Work in the fields of synthesis, quantitative analysis, and qualitative analysis all depend on the ability to prepare solutions of known concentration. Virtually all aspects of life are affected, from food preparation to medical diagnostics to manufacturing to the extraction of compounds from exotic plants. There are several aspects of solution preparation that are used and each method of preparation followed by a calculation and exercise will be performed. Solutions are made up of two components. The solvent is the compound, usually present in large excess, in which the solute is dissolved. The solvent is usually a liquid at room temper- ature. Water is the most commonly used solvent. The solvent itself may be a solution, say 0.1 M hydrochloric acid(HCl). A solution such as 1.0M barium chloride in 0.1M HCl can also be thought of as a solvent(water) with two solutes (HCl and BaCl2). The units of concentration vary widely. The most common unit used by chemists is molarity (M, moles per liter of solution). Others include molality (m, moles of solute per kg of solvent), normality((N, equivalents per liter), and in the medical field, mg per deciliter (deciliter = 0.1 L). Less commonly in chemistry but commonly used in commercial packaging are percents - for solid solutes, weight:volume (w/v); and for liquids, volume:volume(v/v). For example, a 10% (w/v) sodium bicarbonate solution contains 10g of sodium bicarbonate per 100 mL of solution, whereas a 5% (v/v) alcohol solution contains 5 mL of alcohol per 100 mL of solution. In expressing the concentrations of very dilute solutions, percentage compositions become awkward to use because of the number of zeros needed to place the decimal point. The concentration is more conveniently expressed in parts per million (ppm). This term is defined as the
for solid mixtures: ppm = mass of solute in g x 103 mg x 103 g mixture = mass of solute in g x 1,000,000 = mass of mixture in g g solute 1 kg mass of mixture in g
ppm = mg solute kg mixture
for solutions (assuming a density of 1g/1mL): ppm = mass of solute in g x 103 mg x 103 mL = g ∙ 1,000,000 mg ∙ mL = volume of solution in mL g 1L mL g ∙ L
ppm = mg L
Remember that 1 g of water occupies 1mL. For aqueous solutions, it is easiest to think of ppm as mg/L.

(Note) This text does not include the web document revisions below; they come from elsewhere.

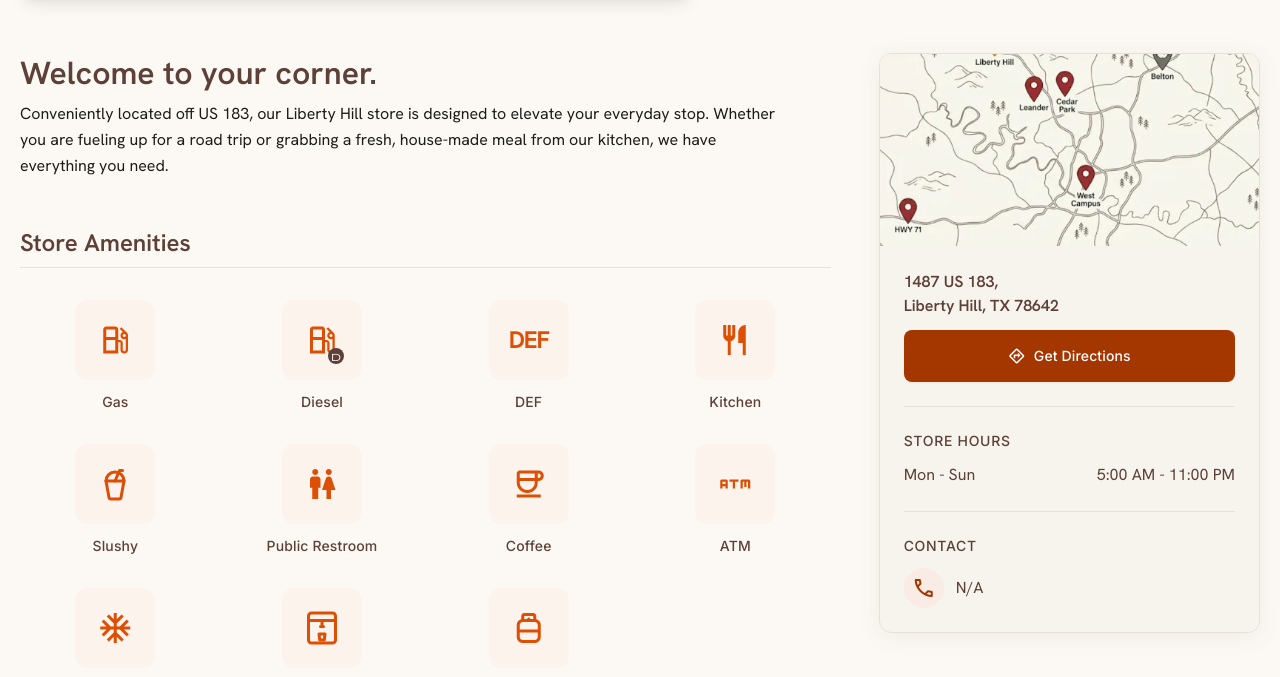
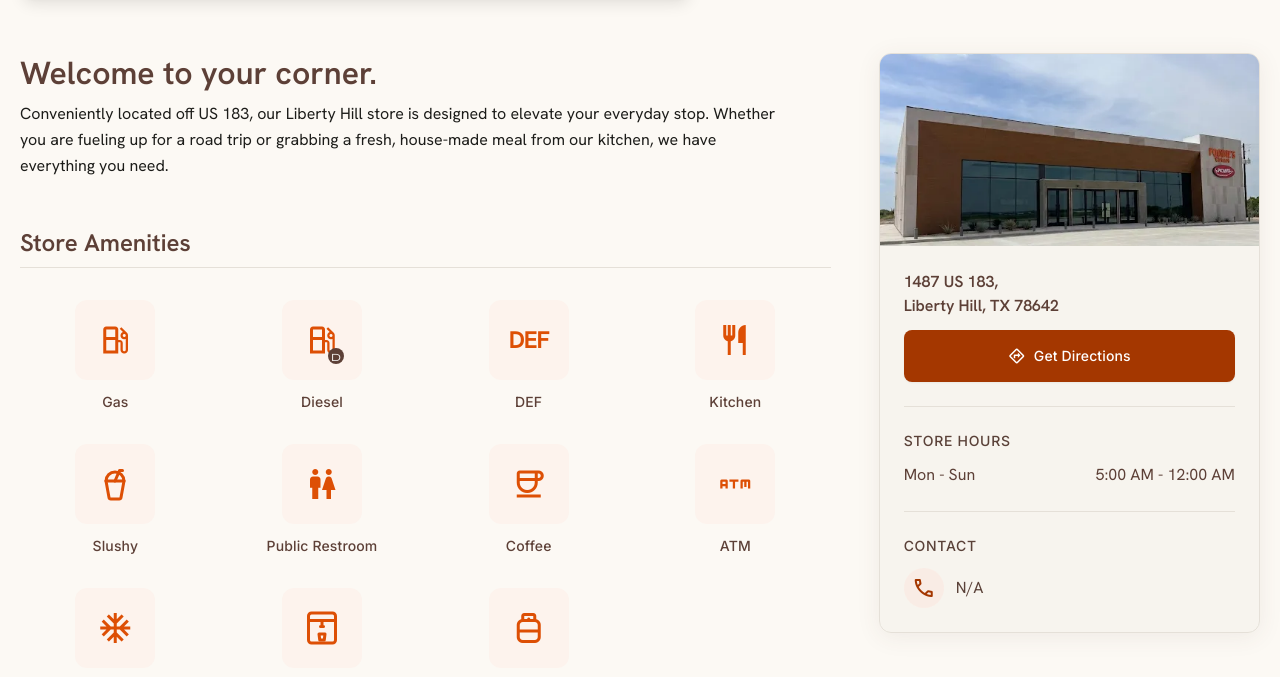
Before and after one commit to Desty27/foodies-corner-live, a website: page liberty-hill.html in a window 1280 px wide. Shown: the part 791-1468 px from the top of the page. Drawn offline with nearby package versions, Linux system fonts and the light colour scheme.

Commit message:
updated liberty hill

```diff
--- a/liberty-hill.html
+++ b/liberty-hill.html
@@ -297,7 +297,7 @@
 <div class="sticky top-24 bg-limestone/20 rounded-xl border border-limestone shadow-[0_4px_24px_rgba(93,64,55,0.08)] overflow-hidden flex flex-col">
 <!-- Map Snippet -->
 <div class="h-48 w-full bg-surface-variant relative">
-<img class="w-full h-full object-cover" data-location="Liberty Hill, TX" src="./assets/images/img-a8ca28fa81db.webp">
+<img class="w-full h-full object-cover" data-location="Liberty Hill, TX" src="./assets/images/img-af078e7f0585.webp">
 </div>
 <div class="p-stack-md space-y-stack-md flex-1 flex flex-col">
 <!-- Address & Directions -->
@@ -315,7 +315,7 @@
 <ul class="space-y-2 text-body-md font-body-md text-timber-brown">
 <li class="flex justify-between">
 <span class="">Mon - Sun</span>
-<span class="">5:00 AM - 11:00 PM</span>
+<span class="">5:00 AM - 12:00 AM</span>
 </li>
 </ul>
 </div>
```
Also changed, not shown: index.html (+1 -1 lines), locations.html (+1 -1 lines).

Preparation of Solution by Dissolving a Solid
Most of the solutions you will prepare will have the concentration expressed in units of molarity. When the desired volume and concentration of a solution to be made up from a solid is known, the required mass of compound is calculated as follows:
No. of moles required = M x V = (mol/L)(L) (1)
mass = moles x MM = (mol)(g/mol) (2)
Combining these two equations: mass needed = M x V x MM = (mol/L)(L)(g/mol) (3)
Example 1: You are asked to make up 100 mL of 0.25M KOH. M = 0.25 mol/L, V = 0.10 L, MM of KOH = 56.11 g/mol
mass of KOH needed = (0.25 mol/L)(0.10 L)(56.11 g/mol) = 1.40275 g KOH = 1.4 g KOH (2 Sig. Figs.) This mass is emptied into a volumetric flask and filled with enough water to dissolve. Then water is carefully added to bring the solution up to the 100 mL calibration line, with occasional swirling during, and final capping and inversion afterward.
When a solution is to be made up by diluting another solution, the equation is slightly different. We must determine the number of moles of solute wanted in the solution. We then calculate what volume of the more